#### TASK PROMPT
Output every line of the material exactly.

*** Opening of EXTRACTED INFORMATION ***

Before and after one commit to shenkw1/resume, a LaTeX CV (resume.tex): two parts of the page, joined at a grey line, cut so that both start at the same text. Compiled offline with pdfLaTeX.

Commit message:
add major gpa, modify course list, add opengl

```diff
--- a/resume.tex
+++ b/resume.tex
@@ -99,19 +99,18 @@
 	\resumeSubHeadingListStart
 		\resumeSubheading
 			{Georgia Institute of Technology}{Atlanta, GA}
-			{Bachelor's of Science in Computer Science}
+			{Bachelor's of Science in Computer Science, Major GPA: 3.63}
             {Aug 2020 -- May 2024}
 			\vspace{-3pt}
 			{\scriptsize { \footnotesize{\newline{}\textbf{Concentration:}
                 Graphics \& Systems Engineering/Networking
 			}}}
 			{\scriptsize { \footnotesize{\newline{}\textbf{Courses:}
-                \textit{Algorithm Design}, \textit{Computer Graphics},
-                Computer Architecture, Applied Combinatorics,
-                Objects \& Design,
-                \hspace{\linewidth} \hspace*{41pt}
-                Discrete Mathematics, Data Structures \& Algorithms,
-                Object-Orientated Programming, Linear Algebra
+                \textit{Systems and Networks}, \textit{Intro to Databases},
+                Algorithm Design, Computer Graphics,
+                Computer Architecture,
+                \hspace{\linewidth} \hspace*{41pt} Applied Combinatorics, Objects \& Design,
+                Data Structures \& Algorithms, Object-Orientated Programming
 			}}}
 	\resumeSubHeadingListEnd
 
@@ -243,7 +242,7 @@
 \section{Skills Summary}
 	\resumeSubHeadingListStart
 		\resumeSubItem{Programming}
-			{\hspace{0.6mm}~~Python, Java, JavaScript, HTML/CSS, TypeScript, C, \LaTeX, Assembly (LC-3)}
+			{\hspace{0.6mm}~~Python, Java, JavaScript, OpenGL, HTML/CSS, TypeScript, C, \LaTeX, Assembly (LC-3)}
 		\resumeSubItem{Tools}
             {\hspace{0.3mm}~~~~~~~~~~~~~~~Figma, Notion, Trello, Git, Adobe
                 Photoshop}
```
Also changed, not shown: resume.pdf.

*** Close of EXTRACTED INFORMATION ***

#### TASK ANSWER
Before and after one commit to shenkw1/resume, a LaTeX CV (resume.tex): two parts of the page, joined at a grey line, cut so that both start at the same text. Compiled offline with pdfLaTeX.

Commit message:
add major gpa, modify course list, add opengl

```diff
--- a/resume.tex
+++ b/resume.tex
@@ -99,19 +99,18 @@
 	\resumeSubHeadingListStart
 		\resumeSubheading
 			{Georgia Institute of Technology}{Atlanta, GA}
-			{Bachelor's of Science in Computer Science}
+			{Bachelor's of Science in Computer Science, Major GPA: 3.63}
             {Aug 2020 -- May 2024}
 			\vspace{-3pt}
 			{\scriptsize { \footnotesize{\newline{}\textbf{Concentration:}
                 Graphics \& Systems Engineering/Networking
 			}}}
 			{\scriptsize { \footnotesize{\newline{}\textbf{Courses:}
-                \textit{Algorithm Design}, \textit{Computer Graphics},
-                Computer Architecture, Applied Combinatorics,
-                Objects \& Design,
-                \hspace{\linewidth} \hspace*{41pt}
-                Discrete Mathematics, Data Structures \& Algorithms,
-                Object-Orientated Programming, Linear Algebra
+                \textit{Systems and Networks}, \textit{Intro to Databases},
+                Algorithm Design, Computer Graphics,
+                Computer Architecture,
+                \hspace{\linewidth} \hspace*{41pt} Applied Combinatorics, Objects \& Design,
+                Data Structures \& Algorithms, Object-Orientated Programming
 			}}}
 	\resumeSubHeadingListEnd
 
@@ -243,7 +242,7 @@
 \section{Skills Summary}
 	\resumeSubHeadingListStart
 		\resumeSubItem{Programming}
-			{\hspace{0.6mm}~~Python, Java, JavaScript, HTML/CSS, TypeScript, C, \LaTeX, Assembly (LC-3)}
+			{\hspace{0.6mm}~~Python, Java, JavaScript, OpenGL, HTML/CSS, TypeScript, C, \LaTeX, Assembly (LC-3)}
 		\resumeSubItem{Tools}
             {\hspace{0.3mm}~~~~~~~~~~~~~~~Figma, Notion, Trello, Git, Adobe
                 Photoshop}
```
Also changed, not shown: resume.pdf.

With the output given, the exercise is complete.